[WHAT IS REQUIRED]:
Reproduce the full set of records verbatim.
══ DATA FOR ANALYSIS ══
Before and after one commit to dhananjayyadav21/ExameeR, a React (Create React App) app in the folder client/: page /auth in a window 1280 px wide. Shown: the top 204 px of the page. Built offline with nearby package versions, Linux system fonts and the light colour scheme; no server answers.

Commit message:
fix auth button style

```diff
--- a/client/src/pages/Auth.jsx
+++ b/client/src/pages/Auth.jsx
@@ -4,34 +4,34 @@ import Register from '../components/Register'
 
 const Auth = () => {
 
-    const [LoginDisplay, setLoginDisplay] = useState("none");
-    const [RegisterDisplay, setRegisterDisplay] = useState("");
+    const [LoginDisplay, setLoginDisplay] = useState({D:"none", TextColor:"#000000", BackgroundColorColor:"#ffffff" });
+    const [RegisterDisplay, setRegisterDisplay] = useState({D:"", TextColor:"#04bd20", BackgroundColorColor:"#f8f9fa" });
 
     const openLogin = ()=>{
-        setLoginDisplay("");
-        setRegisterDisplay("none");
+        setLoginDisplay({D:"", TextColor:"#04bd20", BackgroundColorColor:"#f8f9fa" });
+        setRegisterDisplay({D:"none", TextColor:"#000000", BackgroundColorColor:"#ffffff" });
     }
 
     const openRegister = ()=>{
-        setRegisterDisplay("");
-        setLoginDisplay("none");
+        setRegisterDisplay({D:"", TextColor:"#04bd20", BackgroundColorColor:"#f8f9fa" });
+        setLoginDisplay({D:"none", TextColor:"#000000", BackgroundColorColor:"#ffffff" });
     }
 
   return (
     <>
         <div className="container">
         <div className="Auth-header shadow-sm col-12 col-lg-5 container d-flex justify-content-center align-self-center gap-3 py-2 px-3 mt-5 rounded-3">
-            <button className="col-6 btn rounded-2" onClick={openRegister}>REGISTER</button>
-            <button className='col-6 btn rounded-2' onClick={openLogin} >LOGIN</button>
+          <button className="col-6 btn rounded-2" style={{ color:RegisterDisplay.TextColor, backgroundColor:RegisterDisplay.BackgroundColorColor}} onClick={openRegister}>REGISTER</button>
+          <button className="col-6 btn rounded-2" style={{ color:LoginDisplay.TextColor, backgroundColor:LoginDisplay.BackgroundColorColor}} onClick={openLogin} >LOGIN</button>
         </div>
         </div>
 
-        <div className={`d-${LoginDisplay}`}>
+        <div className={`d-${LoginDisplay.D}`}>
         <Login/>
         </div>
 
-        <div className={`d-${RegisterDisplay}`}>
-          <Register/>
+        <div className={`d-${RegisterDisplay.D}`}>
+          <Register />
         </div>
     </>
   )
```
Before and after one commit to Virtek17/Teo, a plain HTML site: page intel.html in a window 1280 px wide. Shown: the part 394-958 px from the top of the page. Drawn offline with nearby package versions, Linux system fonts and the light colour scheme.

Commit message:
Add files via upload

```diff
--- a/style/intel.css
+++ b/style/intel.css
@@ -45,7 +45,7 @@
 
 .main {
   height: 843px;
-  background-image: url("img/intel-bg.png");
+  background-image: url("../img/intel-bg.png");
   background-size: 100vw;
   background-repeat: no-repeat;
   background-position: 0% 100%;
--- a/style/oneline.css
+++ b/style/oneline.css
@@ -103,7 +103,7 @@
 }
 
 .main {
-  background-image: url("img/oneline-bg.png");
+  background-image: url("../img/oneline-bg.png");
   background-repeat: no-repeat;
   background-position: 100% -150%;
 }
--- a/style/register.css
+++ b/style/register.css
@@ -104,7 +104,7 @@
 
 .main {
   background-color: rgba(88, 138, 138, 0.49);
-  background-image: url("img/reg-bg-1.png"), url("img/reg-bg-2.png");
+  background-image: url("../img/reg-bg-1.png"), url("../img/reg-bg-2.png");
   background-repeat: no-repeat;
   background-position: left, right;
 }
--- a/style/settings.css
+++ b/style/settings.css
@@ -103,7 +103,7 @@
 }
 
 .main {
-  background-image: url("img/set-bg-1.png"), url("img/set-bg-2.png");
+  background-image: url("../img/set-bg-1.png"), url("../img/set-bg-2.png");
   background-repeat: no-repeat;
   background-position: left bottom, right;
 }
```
═══
[SOLUTION]:
Before and after one commit to dhananjayyadav21/ExameeR, a React (Create React App) app in the folder client/: page /auth in a window 1280 px wide. Shown: the top 204 px of the page. Built offline with nearby package versions, Linux system fonts and the light colour scheme; no server answers.

Commit message:
fix auth button style

```diff
--- a/client/src/pages/Auth.jsx
+++ b/client/src/pages/Auth.jsx
@@ -4,34 +4,34 @@ import Register from '../components/Register'
 
 const Auth = () => {
 
-    const [LoginDisplay, setLoginDisplay] = useState("none");
-    const [RegisterDisplay, setRegisterDisplay] = useState("");
+    const [LoginDisplay, setLoginDisplay] = useState({D:"none", TextColor:"#000000", BackgroundColorColor:"#ffffff" });
+    const [RegisterDisplay, setRegisterDisplay] = useState({D:"", TextColor:"#04bd20", BackgroundColorColor:"#f8f9fa" });
 
     const openLogin = ()=>{
-        setLoginDisplay("");
-        setRegisterDisplay("none");
+        setLoginDisplay({D:"", TextColor:"#04bd20", BackgroundColorColor:"#f8f9fa" });
+        setRegisterDisplay({D:"none", TextColor:"#000000", BackgroundColorColor:"#ffffff" });
     }
 
     const openRegister = ()=>{
-        setRegisterDisplay("");
-        setLoginDisplay("none");
+        setRegisterDisplay({D:"", TextColor:"#04bd20", BackgroundColorColor:"#f8f9fa" });
+        setLoginDisplay({D:"none", TextColor:"#000000", BackgroundColorColor:"#ffffff" });
     }
 
   return (
     <>
         <div className="container">
         <div className="Auth-header shadow-sm col-12 col-lg-5 container d-flex justify-content-center align-self-center gap-3 py-2 px-3 mt-5 rounded-3">
-            <button className="col-6 btn rounded-2" onClick={openRegister}>REGISTER</button>
-            <button className='col-6 btn rounded-2' onClick={openLogin} >LOGIN</button>
+          <button className="col-6 btn rounded-2" style={{ color:RegisterDisplay.TextColor, backgroundColor:RegisterDisplay.BackgroundColorColor}} onClick={openRegister}>REGISTER</button>
+          <button className="col-6 btn rounded-2" style={{ color:LoginDisplay.TextColor, backgroundColor:LoginDisplay.BackgroundColorColor}} onClick={openLogin} >LOGIN</button>
         </div>
         </div>
 
-        <div className={`d-${LoginDisplay}`}>
+        <div className={`d-${LoginDisplay.D}`}>
         <Login/>
         </div>
 
-        <div className={`d-${RegisterDisplay}`}>
-          <Register/>
+        <div className={`d-${RegisterDisplay.D}`}>
+          <Register />
         </div>
     </>
   )
```
Before and after one commit to Virtek17/Teo, a plain HTML site: page intel.html in a window 1280 px wide. Shown: the part 394-958 px from the top of the page. Drawn offline with nearby package versions, Linux system fonts and the light colour scheme.

Commit message:
Add files via upload

```diff
--- a/style/intel.css
+++ b/style/intel.css
@@ -45,7 +45,7 @@
 
 .main {
   height: 843px;
-  background-image: url("img/intel-bg.png");
+  background-image: url("../img/intel-bg.png");
   background-size: 100vw;
   background-repeat: no-repeat;
   background-position: 0% 100%;
--- a/style/oneline.css
+++ b/style/oneline.css
@@ -103,7 +103,7 @@
 }
 
 .main {
-  background-image: url("img/oneline-bg.png");
+  background-image: url("../img/oneline-bg.png");
   background-repeat: no-repeat;
   background-position: 100% -150%;
 }
--- a/style/register.css
+++ b/style/register.css
@@ -104,7 +104,7 @@
 
 .main {
   background-color: rgba(88, 138, 138, 0.49);
-  background-image: url("img/reg-bg-1.png"), url("img/reg-bg-2.png");
+  background-image: url("../img/reg-bg-1.png"), url("../img/reg-bg-2.png");
   background-repeat: no-repeat;
   background-position: left, right;
 }
--- a/style/settings.css
+++ b/style/settings.css
@@ -103,7 +103,7 @@
 }
 
 .main {
-  background-image: url("img/set-bg-1.png"), url("img/set-bg-2.png");
+  background-image: url("../img/set-bg-1.png"), url("../img/set-bg-2.png");
   background-repeat: no-repeat;
   background-position: left bottom, right;
 }
```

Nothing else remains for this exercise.